> [What you are asked to do]: Give back each line below verbatim.

++++ Records provided ++++

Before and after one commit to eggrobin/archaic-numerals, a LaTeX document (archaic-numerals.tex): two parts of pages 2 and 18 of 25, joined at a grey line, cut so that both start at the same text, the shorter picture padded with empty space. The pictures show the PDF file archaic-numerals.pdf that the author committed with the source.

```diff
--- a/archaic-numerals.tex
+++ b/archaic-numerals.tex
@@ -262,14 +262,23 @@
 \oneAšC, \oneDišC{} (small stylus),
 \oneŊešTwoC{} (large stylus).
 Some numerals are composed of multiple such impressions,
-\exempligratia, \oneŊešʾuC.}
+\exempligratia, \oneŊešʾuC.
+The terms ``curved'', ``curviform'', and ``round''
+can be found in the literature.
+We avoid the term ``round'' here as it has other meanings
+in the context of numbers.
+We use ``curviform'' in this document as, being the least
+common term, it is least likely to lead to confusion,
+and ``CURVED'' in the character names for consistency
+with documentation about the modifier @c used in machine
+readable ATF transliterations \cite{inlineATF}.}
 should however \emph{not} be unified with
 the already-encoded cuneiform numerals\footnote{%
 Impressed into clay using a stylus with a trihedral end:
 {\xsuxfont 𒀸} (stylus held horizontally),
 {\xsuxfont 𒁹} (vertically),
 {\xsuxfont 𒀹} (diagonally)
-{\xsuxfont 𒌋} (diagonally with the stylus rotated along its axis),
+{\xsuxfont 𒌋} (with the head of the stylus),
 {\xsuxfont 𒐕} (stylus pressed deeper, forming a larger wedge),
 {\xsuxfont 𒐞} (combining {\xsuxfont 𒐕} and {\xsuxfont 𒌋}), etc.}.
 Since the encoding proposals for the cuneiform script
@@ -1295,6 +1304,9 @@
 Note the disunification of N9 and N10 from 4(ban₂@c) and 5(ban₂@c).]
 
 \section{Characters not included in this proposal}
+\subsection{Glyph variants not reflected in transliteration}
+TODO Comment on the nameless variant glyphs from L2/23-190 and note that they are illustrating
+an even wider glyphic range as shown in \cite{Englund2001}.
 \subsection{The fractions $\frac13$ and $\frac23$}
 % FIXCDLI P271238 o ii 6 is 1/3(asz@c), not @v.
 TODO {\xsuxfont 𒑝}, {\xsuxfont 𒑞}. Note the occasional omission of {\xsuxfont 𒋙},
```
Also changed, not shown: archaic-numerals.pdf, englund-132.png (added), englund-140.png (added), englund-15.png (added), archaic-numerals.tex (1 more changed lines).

++++

> [Output for this task]:
Before and after one commit to eggrobin/archaic-numerals, a LaTeX document (archaic-numerals.tex): two parts of pages 2 and 18 of 25, joined at a grey line, cut so that both start at the same text, the shorter picture padded with empty space. The pictures show the PDF file archaic-numerals.pdf that the author committed with the source.

```diff
--- a/archaic-numerals.tex
+++ b/archaic-numerals.tex
@@ -262,14 +262,23 @@
 \oneAšC, \oneDišC{} (small stylus),
 \oneŊešTwoC{} (large stylus).
 Some numerals are composed of multiple such impressions,
-\exempligratia, \oneŊešʾuC.}
+\exempligratia, \oneŊešʾuC.
+The terms ``curved'', ``curviform'', and ``round''
+can be found in the literature.
+We avoid the term ``round'' here as it has other meanings
+in the context of numbers.
+We use ``curviform'' in this document as, being the least
+common term, it is least likely to lead to confusion,
+and ``CURVED'' in the character names for consistency
+with documentation about the modifier @c used in machine
+readable ATF transliterations \cite{inlineATF}.}
 should however \emph{not} be unified with
 the already-encoded cuneiform numerals\footnote{%
 Impressed into clay using a stylus with a trihedral end:
 {\xsuxfont 𒀸} (stylus held horizontally),
 {\xsuxfont 𒁹} (vertically),
 {\xsuxfont 𒀹} (diagonally)
-{\xsuxfont 𒌋} (diagonally with the stylus rotated along its axis),
+{\xsuxfont 𒌋} (with the head of the stylus),
 {\xsuxfont 𒐕} (stylus pressed deeper, forming a larger wedge),
 {\xsuxfont 𒐞} (combining {\xsuxfont 𒐕} and {\xsuxfont 𒌋}), etc.}.
 Since the encoding proposals for the cuneiform script
@@ -1295,6 +1304,9 @@
 Note the disunification of N9 and N10 from 4(ban₂@c) and 5(ban₂@c).]
 
 \section{Characters not included in this proposal}
+\subsection{Glyph variants not reflected in transliteration}
+TODO Comment on the nameless variant glyphs from L2/23-190 and note that they are illustrating
+an even wider glyphic range as shown in \cite{Englund2001}.
 \subsection{The fractions $\frac13$ and $\frac23$}
 % FIXCDLI P271238 o ii 6 is 1/3(asz@c), not @v.
 TODO {\xsuxfont 𒑝}, {\xsuxfont 𒑞}. Note the occasional omission of {\xsuxfont 𒋙},
```
Also changed, not shown: archaic-numerals.pdf, englund-132.png (added), englund-140.png (added), englund-15.png (added), archaic-numerals.tex (1 more changed lines).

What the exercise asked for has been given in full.